Version difference data

<<<<

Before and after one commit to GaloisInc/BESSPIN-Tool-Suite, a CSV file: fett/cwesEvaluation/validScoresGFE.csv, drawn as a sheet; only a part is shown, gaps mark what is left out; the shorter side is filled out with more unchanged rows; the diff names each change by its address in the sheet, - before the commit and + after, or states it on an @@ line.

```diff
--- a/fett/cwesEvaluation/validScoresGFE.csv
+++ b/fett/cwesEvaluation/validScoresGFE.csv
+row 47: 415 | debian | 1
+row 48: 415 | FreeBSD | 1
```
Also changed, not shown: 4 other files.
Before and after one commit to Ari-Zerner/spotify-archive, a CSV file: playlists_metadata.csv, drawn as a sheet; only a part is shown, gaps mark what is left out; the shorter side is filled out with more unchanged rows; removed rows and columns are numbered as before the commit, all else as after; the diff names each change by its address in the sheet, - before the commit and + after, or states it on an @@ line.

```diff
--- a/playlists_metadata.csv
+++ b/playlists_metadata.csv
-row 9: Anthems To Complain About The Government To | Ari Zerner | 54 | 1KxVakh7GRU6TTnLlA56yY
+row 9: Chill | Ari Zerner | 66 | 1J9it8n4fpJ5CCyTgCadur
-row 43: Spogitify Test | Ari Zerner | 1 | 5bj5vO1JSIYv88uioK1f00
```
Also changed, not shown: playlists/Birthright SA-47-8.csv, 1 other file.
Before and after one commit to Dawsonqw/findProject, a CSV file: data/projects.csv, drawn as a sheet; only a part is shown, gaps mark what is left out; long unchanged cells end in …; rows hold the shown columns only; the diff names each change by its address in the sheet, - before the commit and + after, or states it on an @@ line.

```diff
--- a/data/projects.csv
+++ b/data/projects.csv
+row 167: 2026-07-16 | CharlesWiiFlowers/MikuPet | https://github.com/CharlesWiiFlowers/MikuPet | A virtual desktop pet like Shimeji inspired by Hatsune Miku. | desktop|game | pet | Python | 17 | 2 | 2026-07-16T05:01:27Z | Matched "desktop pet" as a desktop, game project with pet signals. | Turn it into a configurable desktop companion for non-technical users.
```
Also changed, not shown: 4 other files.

>>>>

Your task —
Each line in the data that holds the string "side" needs to be copied.

Exercise answer —
Before and after one commit to GaloisInc/BESSPIN-Tool-Suite, a CSV file: fett/cwesEvaluation/validScoresGFE.csv, drawn as a sheet; only a part is shown, gaps mark what is left out; the shorter side is filled out with more unchanged rows; the diff names each change by its address in the sheet, - before the commit and + after, or states it on an @@ line.
Before and after one commit to Ari-Zerner/spotify-archive, a CSV file: playlists_metadata.csv, drawn as a sheet; only a part is shown, gaps mark what is left out; the shorter side is filled out with more unchanged rows; removed rows and columns are numbered as before the commit, all else as after; the diff names each change by its address in the sheet, - before the commit and + after, or states it on an @@ line.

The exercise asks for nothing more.